Copy out all of the data below exactly, so that no word differs from the original.

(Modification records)
──────────────────────────────
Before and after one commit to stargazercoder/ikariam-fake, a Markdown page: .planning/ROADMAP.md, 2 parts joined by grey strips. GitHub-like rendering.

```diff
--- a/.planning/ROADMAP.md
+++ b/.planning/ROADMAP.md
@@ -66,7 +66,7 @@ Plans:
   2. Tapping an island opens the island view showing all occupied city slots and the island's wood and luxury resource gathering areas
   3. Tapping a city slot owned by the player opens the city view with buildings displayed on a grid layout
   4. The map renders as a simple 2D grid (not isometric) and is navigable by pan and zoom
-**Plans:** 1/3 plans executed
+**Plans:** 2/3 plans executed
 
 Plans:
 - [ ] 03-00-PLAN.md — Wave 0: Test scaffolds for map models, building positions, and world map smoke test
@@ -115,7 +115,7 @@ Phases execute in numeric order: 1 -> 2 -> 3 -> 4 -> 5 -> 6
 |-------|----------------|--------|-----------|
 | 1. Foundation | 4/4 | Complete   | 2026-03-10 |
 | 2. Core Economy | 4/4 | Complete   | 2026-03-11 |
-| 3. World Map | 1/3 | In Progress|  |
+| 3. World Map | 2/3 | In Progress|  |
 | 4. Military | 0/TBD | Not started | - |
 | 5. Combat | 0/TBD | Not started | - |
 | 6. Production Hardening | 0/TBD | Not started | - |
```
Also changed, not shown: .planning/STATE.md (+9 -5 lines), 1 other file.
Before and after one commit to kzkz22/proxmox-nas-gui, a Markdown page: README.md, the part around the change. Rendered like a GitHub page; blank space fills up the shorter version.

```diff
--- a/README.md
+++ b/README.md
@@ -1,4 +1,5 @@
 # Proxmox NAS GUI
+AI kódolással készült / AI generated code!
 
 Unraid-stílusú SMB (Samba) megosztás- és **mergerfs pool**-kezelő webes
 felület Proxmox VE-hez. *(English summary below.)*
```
──────────────────────────────
*Solution:*
Before and after one commit to stargazercoder/ikariam-fake, a Markdown page: .planning/ROADMAP.md, 2 parts joined by grey strips. GitHub-like rendering.

```diff
--- a/.planning/ROADMAP.md
+++ b/.planning/ROADMAP.md
@@ -66,7 +66,7 @@ Plans:
   2. Tapping an island opens the island view showing all occupied city slots and the island's wood and luxury resource gathering areas
   3. Tapping a city slot owned by the player opens the city view with buildings displayed on a grid layout
   4. The map renders as a simple 2D grid (not isometric) and is navigable by pan and zoom
-**Plans:** 1/3 plans executed
+**Plans:** 2/3 plans executed
 
 Plans:
 - [ ] 03-00-PLAN.md — Wave 0: Test scaffolds for map models, building positions, and world map smoke test
@@ -115,7 +115,7 @@ Phases execute in numeric order: 1 -> 2 -> 3 -> 4 -> 5 -> 6
 |-------|----------------|--------|-----------|
 | 1. Foundation | 4/4 | Complete   | 2026-03-10 |
 | 2. Core Economy | 4/4 | Complete   | 2026-03-11 |
-| 3. World Map | 1/3 | In Progress|  |
+| 3. World Map | 2/3 | In Progress|  |
 | 4. Military | 0/TBD | Not started | - |
 | 5. Combat | 0/TBD | Not started | - |
 | 6. Production Hardening | 0/TBD | Not started | - |
```
Also changed, not shown: .planning/STATE.md (+9 -5 lines), 1 other file.
Before and after one commit to kzkz22/proxmox-nas-gui, a Markdown page: README.md, the part around the change. Rendered like a GitHub page; blank space fills up the shorter version.

```diff
--- a/README.md
+++ b/README.md
@@ -1,4 +1,5 @@
 # Proxmox NAS GUI
+AI kódolással készült / AI generated code!
 
 Unraid-stílusú SMB (Samba) megosztás- és **mergerfs pool**-kezelő webes
 felület Proxmox VE-hez. *(English summary below.)*
```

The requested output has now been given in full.